+++ DATA TO EXAMINE

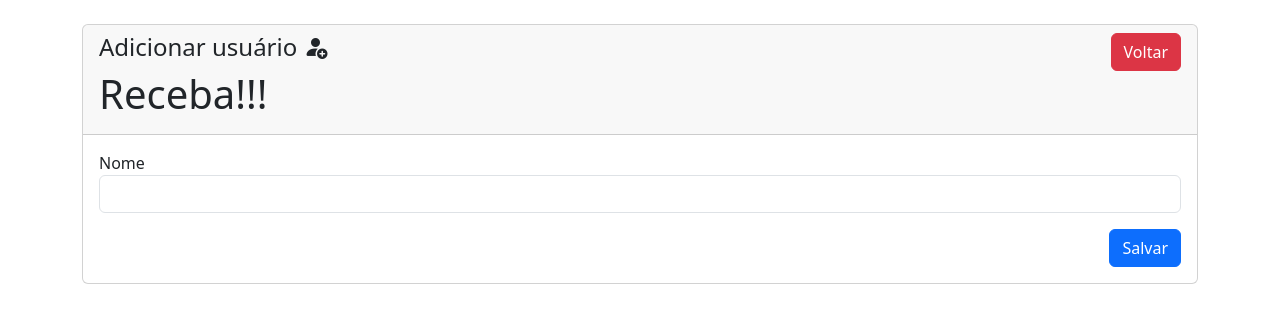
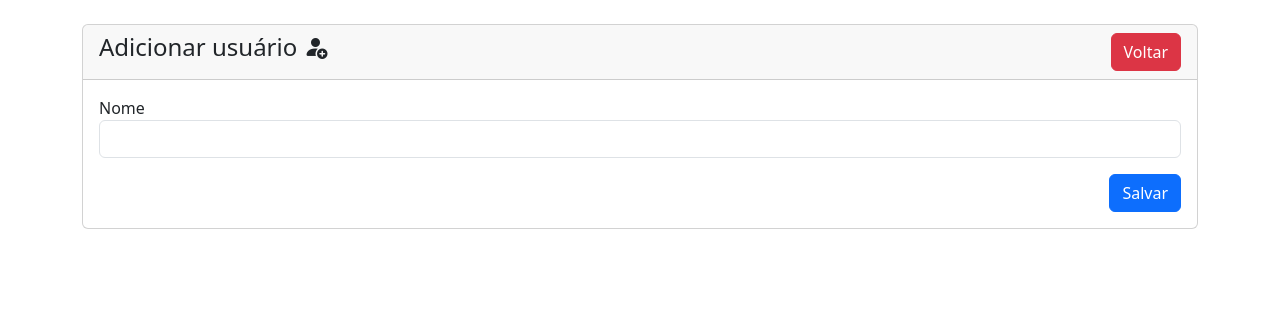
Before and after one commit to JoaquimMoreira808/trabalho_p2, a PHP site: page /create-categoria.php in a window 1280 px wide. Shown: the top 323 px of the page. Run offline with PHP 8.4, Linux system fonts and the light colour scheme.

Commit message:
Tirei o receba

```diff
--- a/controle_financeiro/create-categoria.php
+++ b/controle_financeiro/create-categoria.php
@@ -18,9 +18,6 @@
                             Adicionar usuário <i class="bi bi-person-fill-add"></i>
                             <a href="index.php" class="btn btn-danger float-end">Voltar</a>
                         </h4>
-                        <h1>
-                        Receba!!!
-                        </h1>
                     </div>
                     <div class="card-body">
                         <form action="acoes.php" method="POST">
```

++++++

DIRECTIONS FOR THIS TASK
Copy each line of the records above without change, but do not include any picture.

RESULT
Before and after one commit to JoaquimMoreira808/trabalho_p2, a PHP site: page /create-categoria.php in a window 1280 px wide. Shown: the top 323 px of the page. Run offline with PHP 8.4, Linux system fonts and the light colour scheme.

Commit message:
Tirei o receba

```diff
--- a/controle_financeiro/create-categoria.php
+++ b/controle_financeiro/create-categoria.php
@@ -18,9 +18,6 @@
                             Adicionar usuário <i class="bi bi-person-fill-add"></i>
                             <a href="index.php" class="btn btn-danger float-end">Voltar</a>
                         </h4>
-                        <h1>
-                        Receba!!!
-                        </h1>
                     </div>
                     <div class="card-body">
                         <form action="acoes.php" method="POST">
```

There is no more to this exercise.